On Oct. 31, Boniecki told a TV interviewer that he believed debates touched off by a new anti-clerical political party were "needed by the church, since it must be aware that, outside the circle of its friends and faithful, there are very many people in society who view the church very critically." The party came in third in October's parliamentary elections and has demanded the removal of a cross from the Polish parliament.
In another TV interview, he said he believed a Polish bishop had "over-reacted" by calling on Roman Catholics to withold their state TV license fee to protest the appearance of an allegedly satanist rock star on a music program.
Naumowicz said in his Nov. 18 letter that it was up to the order to decide on each member's "conditions of apostolic work," adding that he was not obliged to give any reason for the gagging order other than to the order's current superior-general or the Vatican. He announced the ban on Nov. 3.
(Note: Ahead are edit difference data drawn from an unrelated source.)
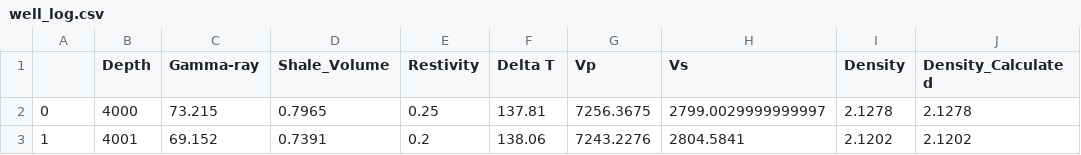
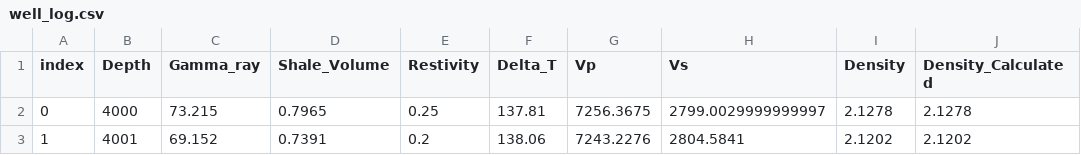
Before and after one commit to WolfEYc/hole-dev-stream, a CSV file: archive/well_log.csv, drawn as a sheet; only a part is shown; the diff names each change by its address in the sheet, - before the commit and + after, or states it on an @@ line.

```diff
--- a/archive/well_log.csv
+++ b/archive/well_log.csv
-A1: (empty)
+A1: index
-C1: Gamma-ray
+C1: Gamma_ray
-F1: Delta T
+F1: Delta_T
```
Also changed, not shown: 2 other files.
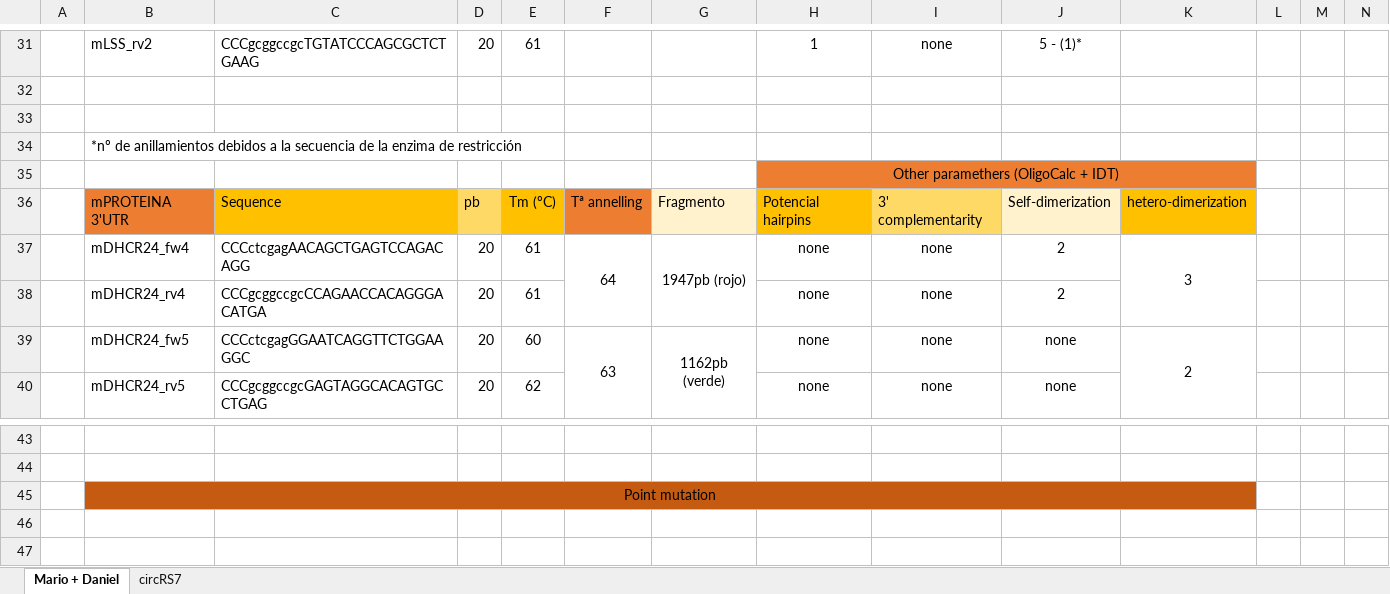
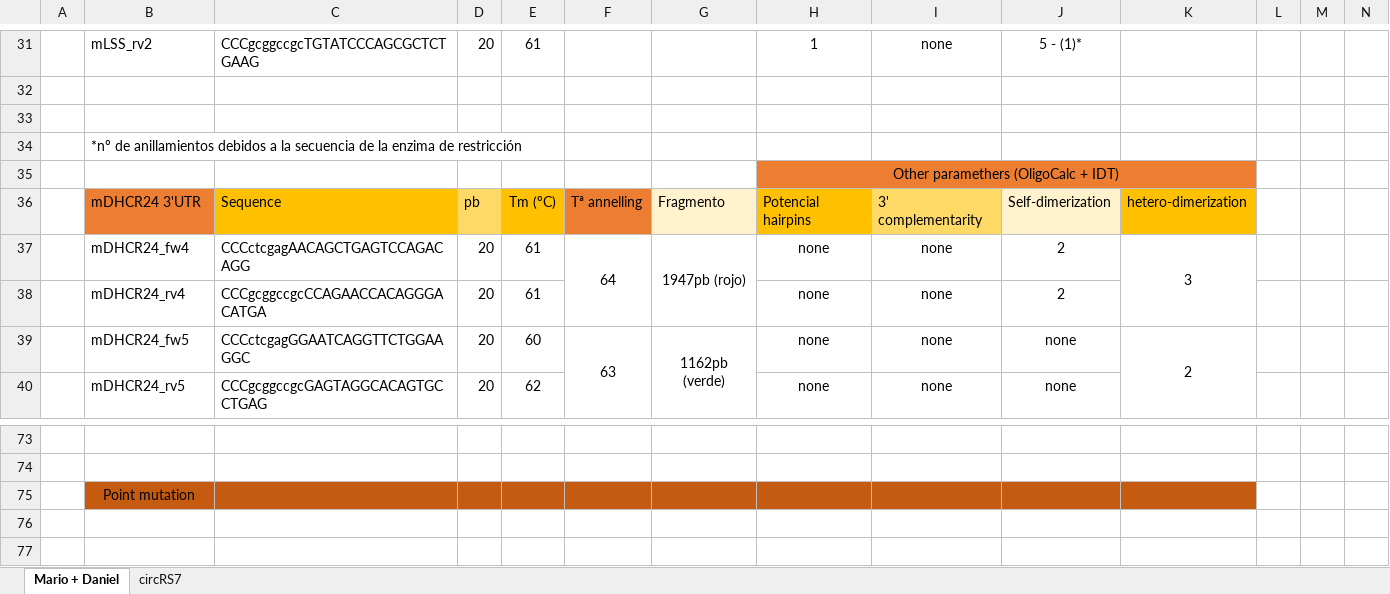
Before and after one commit to LemonBlair/IMDEA-2, an Excel workbook: Bases de datos/primers diseño clonaje.xlsx, sheet Mario + Daniel, drawn as a sheet; only a part is shown, gaps mark what is left out; values as stored, in another font and other column widths than the file's, no borders; removed rows and columns are numbered as before the commit, all else as after; the diff covers the shown part only; the diff names each change by its address in the sheet, - before the commit and + after, or states it on an @@ line.

```diff
--- a/Bases de datos/primers diseño clonaje.xlsx (sheet Mario + Daniel)
+++ b/Bases de datos/primers diseño clonaje.xlsx (sheet Mario + Daniel)
-B36: mPROTEINA 3'UTR
+B36: mDHCR24 3'UTR
-B45:K45 merged
```
Also changed, not shown: 30 added rows elsewhere in this sheet, 10 other files.
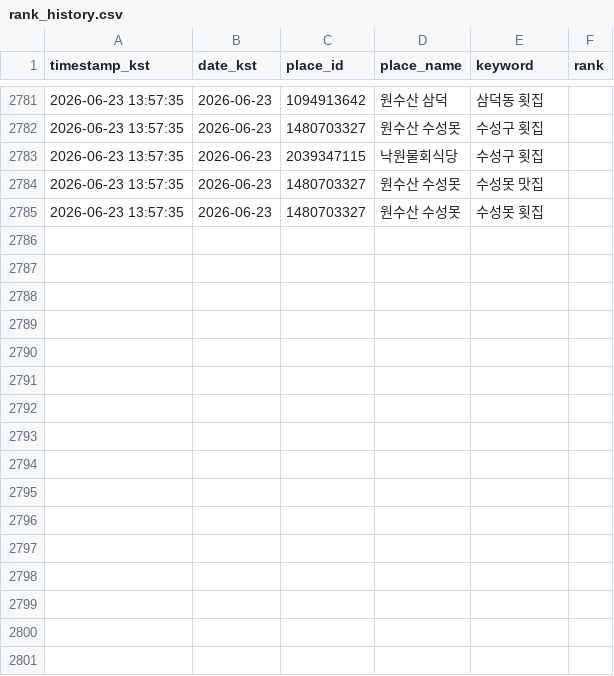
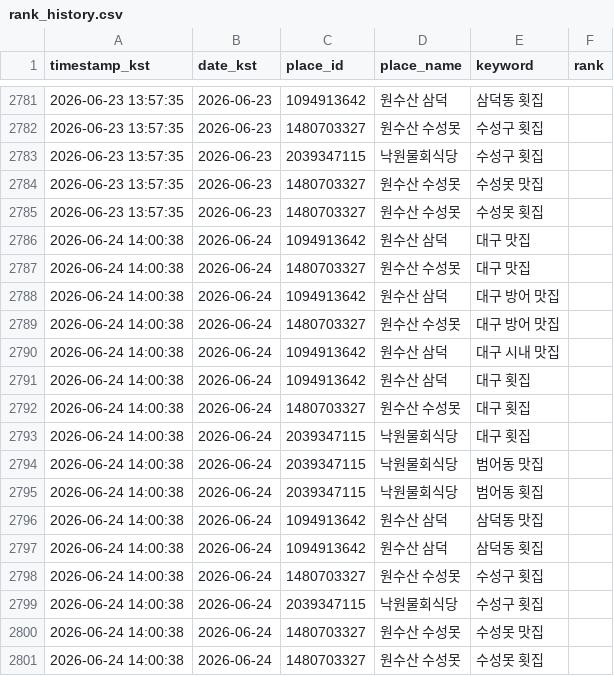
Before and after one commit to onesoosan/onesoosan, a CSV file: data/rank_history.csv, drawn as a sheet; only a part is shown, gaps mark what is left out.

```diff
--- a/data/rank_history.csv
+++ b/data/rank_history.csv
@@ -2785 +2785,17 @@ timestamp_kst,date_kst,place_id,place_name,keyword,rank
 2026-06-23 13:57:35,2026-06-23,1480703327,원수산 수성못,수성못 횟집,
+2026-06-24 14:00:38,2026-06-24,1094913642,원수산 삼덕,대구 맛집,
+2026-06-24 14:00:38,2026-06-24,1480703327,원수산 수성못,대구 맛집,
+2026-06-24 14:00:38,2026-06-24,1094913642,원수산 삼덕,대구 방어 맛집,
+2026-06-24 14:00:38,2026-06-24,1480703327,원수산 수성못,대구 방어 맛집,
+2026-06-24 14:00:38,2026-06-24,1094913642,원수산 삼덕,대구 시내 맛집,
+2026-06-24 14:00:38,2026-06-24,1094913642,원수산 삼덕,대구 횟집,
+2026-06-24 14:00:38,2026-06-24,1480703327,원수산 수성못,대구 횟집,
+2026-06-24 14:00:38,2026-06-24,2039347115,낙원물회식당,대구 횟집,
+2026-06-24 14:00:38,2026-06-24,2039347115,낙원물회식당,범어동 맛집,
+2026-06-24 14:00:38,2026-06-24,2039347115,낙원물회식당,범어동 횟집,
+2026-06-24 14:00:38,2026-06-24,1094913642,원수산 삼덕,삼덕동 맛집,
+2026-06-24 14:00:38,2026-06-24,1094913642,원수산 삼덕,삼덕동 횟집,
+2026-06-24 14:00:38,2026-06-24,1480703327,원수산 수성못,수성구 횟집,
+2026-06-24 14:00:38,2026-06-24,2039347115,낙원물회식당,수성구 횟집,
+2026-06-24 14:00:38,2026-06-24,1480703327,원수산 수성못,수성못 맛집,
+2026-06-24 14:00:38,2026-06-24,1480703327,원수산 수성못,수성못 횟집,
```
Boniecki, 77, a prominent media personality, retired last January after 12 years as editor of Poland's Catholic Universal Weekly newspaper. He headed the Marian order in 1993-2000 and founded a Polish edition of the Vatican's L'Osservatore Romano (Roman Observer) daily in the 1980s at the request of then-Pope John Paul II.
The ban was deplored by Universal Weekly's current editor, Piotr Mucharski, who said it would "make a fool of the church," as well as by the priest-director of Religia.TV, Kazimierz Sowa, who criticized the Marians for "treating a priest of such age and experience like a schoolboy."
Meanwhile, in their petition, the Roman Catholic signers said Boniecki was well known as "a guide for a great many people," adding that the gagging order contradicted an appeal by John Paul II to "build a culture of dialogue and understanding."
"Acting against this spirit strengthens a false image of the church ... in which subservience and captivity are held up over the power of truth and responsibility," said the document, signed by 7,860 lay Catholics, including editors of Roman Catholic magazines.
--Nov. 21, 2011